>>>

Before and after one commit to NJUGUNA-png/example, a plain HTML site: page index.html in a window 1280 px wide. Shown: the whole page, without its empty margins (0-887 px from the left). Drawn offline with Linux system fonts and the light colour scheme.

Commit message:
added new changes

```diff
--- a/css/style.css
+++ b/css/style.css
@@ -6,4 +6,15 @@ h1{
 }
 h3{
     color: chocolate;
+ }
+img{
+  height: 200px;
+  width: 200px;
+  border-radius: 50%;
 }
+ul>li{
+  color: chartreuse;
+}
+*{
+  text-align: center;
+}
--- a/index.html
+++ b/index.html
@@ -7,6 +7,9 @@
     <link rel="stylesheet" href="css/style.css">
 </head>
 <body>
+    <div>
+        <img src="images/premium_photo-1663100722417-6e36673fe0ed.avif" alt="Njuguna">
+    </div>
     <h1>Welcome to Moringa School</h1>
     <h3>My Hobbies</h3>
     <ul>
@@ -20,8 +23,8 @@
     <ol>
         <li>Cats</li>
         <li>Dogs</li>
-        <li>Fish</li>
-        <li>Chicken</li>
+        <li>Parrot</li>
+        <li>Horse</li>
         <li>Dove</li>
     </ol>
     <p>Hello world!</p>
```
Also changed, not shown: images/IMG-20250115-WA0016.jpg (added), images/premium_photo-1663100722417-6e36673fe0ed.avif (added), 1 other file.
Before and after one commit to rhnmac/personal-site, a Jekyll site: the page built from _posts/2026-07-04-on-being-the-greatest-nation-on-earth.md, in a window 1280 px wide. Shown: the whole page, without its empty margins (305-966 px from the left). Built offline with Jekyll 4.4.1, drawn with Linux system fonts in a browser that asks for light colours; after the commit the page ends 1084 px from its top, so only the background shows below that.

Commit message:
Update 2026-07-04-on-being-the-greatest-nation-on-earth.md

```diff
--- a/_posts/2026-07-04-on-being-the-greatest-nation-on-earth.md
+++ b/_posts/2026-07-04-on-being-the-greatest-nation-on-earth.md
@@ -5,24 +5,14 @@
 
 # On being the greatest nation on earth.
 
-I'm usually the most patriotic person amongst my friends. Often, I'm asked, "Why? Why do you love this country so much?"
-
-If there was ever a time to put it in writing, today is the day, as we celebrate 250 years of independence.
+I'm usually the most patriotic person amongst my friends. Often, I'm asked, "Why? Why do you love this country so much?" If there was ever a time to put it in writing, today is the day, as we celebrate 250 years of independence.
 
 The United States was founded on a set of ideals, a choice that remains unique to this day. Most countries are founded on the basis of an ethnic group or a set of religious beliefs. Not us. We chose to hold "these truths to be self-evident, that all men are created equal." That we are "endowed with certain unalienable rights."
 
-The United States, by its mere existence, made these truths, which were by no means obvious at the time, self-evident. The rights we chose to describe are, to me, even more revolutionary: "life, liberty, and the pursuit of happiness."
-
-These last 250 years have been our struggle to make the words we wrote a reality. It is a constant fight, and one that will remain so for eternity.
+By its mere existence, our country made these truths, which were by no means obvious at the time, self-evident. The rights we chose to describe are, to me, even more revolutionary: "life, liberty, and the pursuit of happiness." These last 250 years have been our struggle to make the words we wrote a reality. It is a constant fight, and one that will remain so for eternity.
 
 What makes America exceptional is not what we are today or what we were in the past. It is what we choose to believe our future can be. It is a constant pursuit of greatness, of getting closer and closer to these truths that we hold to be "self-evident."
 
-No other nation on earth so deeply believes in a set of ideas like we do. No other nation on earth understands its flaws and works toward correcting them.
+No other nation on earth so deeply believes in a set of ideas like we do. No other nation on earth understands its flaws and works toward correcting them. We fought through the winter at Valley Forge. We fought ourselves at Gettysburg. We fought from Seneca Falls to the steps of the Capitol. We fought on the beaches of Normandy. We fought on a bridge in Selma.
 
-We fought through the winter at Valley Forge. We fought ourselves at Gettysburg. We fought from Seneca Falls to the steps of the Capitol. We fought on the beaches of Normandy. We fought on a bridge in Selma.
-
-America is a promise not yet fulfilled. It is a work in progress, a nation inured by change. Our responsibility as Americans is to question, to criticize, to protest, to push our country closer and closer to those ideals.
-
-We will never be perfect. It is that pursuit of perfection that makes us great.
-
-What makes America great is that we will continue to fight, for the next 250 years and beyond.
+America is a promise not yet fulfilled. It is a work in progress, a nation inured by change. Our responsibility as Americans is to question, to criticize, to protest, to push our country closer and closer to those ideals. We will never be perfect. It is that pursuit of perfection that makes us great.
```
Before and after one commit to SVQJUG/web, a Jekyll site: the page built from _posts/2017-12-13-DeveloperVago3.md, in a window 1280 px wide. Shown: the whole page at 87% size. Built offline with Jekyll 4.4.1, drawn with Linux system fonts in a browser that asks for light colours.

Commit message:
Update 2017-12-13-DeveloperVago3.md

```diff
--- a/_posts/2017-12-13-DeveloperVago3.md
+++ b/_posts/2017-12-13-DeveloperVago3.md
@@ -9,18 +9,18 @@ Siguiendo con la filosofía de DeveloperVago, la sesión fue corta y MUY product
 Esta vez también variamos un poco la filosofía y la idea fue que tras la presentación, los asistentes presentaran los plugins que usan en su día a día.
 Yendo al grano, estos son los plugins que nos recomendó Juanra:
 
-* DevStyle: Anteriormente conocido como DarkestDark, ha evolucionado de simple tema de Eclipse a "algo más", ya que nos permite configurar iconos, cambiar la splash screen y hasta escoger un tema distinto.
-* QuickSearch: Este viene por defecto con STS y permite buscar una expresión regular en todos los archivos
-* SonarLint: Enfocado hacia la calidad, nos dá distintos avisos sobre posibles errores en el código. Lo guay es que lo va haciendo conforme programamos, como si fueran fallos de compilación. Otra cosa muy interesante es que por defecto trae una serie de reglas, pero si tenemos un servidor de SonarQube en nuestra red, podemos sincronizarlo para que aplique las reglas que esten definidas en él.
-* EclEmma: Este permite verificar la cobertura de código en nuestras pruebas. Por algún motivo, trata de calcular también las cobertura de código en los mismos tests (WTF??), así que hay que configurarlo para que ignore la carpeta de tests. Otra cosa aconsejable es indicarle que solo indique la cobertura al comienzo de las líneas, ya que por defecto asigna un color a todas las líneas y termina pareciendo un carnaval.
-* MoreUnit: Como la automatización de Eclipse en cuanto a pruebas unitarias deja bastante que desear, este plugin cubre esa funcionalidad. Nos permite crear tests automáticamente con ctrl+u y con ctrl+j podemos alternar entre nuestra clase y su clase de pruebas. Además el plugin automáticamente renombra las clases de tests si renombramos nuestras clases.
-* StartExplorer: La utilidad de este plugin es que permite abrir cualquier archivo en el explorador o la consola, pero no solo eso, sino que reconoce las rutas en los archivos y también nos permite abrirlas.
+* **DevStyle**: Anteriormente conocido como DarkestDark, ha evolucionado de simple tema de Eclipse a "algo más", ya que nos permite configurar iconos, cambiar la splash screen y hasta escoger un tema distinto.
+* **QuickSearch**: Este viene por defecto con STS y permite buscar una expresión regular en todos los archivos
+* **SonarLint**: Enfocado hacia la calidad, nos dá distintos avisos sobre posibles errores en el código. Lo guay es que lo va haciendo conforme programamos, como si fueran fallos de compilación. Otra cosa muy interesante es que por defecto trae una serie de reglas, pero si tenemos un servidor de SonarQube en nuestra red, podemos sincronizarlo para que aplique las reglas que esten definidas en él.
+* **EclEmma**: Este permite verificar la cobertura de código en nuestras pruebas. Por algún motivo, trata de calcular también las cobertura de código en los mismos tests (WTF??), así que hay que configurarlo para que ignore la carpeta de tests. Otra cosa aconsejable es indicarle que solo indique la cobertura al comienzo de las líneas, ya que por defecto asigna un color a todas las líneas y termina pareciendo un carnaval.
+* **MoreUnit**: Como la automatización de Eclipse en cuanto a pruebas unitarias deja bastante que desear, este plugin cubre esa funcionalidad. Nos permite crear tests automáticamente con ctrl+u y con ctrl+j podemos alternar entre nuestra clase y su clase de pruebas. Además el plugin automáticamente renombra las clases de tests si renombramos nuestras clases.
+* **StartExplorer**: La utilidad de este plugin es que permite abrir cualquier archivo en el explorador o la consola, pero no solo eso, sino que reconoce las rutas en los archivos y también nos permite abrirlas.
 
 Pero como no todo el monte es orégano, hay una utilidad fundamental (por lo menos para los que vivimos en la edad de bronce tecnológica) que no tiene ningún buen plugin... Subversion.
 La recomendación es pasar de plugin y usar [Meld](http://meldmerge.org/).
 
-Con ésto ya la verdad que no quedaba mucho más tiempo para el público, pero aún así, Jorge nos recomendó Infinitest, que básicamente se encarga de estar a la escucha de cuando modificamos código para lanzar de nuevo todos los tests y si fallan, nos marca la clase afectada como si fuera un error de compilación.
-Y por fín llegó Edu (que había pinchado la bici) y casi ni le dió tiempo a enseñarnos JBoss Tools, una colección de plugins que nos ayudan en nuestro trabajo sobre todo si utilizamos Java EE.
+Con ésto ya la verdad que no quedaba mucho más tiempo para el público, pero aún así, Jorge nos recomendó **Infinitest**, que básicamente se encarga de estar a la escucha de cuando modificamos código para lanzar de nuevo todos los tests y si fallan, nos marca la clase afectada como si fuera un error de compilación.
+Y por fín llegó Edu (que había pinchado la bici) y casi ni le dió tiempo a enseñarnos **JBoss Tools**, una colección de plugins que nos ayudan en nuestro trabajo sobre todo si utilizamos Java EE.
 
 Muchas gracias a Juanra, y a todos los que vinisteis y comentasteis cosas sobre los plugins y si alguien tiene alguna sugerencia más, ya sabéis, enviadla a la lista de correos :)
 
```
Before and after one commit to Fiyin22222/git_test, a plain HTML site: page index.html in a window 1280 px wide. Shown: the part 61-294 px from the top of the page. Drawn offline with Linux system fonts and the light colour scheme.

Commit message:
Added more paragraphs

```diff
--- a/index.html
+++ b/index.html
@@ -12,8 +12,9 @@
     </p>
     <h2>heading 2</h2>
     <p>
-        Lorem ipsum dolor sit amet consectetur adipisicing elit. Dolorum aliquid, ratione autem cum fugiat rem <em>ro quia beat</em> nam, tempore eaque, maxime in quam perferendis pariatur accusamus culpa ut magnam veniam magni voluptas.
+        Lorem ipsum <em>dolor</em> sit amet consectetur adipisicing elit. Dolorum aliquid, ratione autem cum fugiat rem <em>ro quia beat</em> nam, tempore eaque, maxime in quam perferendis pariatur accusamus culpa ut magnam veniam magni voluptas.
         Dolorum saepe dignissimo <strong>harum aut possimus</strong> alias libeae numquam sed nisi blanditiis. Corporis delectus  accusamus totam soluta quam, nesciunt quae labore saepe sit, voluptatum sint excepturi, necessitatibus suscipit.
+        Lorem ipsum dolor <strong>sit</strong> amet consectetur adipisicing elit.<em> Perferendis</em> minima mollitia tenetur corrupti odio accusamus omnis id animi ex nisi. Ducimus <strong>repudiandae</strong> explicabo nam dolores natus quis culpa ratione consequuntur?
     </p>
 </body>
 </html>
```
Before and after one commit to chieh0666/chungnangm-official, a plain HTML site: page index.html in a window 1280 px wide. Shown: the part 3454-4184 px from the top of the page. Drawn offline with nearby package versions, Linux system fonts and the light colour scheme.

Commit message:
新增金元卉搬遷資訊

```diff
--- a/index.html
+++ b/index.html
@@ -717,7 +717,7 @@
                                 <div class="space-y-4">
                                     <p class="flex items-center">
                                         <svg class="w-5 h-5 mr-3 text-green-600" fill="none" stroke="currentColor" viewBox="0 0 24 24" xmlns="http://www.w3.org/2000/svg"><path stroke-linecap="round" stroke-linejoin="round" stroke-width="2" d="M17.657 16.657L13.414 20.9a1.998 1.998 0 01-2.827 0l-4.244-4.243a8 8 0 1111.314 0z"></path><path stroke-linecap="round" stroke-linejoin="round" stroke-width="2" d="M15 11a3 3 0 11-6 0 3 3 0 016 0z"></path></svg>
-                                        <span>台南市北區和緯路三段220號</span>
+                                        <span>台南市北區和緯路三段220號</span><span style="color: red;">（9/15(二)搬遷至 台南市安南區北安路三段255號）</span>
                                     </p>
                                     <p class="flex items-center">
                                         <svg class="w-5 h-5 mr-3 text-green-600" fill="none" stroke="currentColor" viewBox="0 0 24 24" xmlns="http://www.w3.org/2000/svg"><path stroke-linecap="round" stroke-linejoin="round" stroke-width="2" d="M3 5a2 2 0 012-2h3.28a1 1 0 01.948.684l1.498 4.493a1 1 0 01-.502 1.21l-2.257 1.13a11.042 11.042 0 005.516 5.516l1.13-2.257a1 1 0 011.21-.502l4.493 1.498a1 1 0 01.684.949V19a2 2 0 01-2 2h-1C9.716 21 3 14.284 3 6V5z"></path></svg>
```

<<<

__Exercise goal__. Each line above that includes "nation" counts once; state the total and nothing more.

__Solution for this task__. 9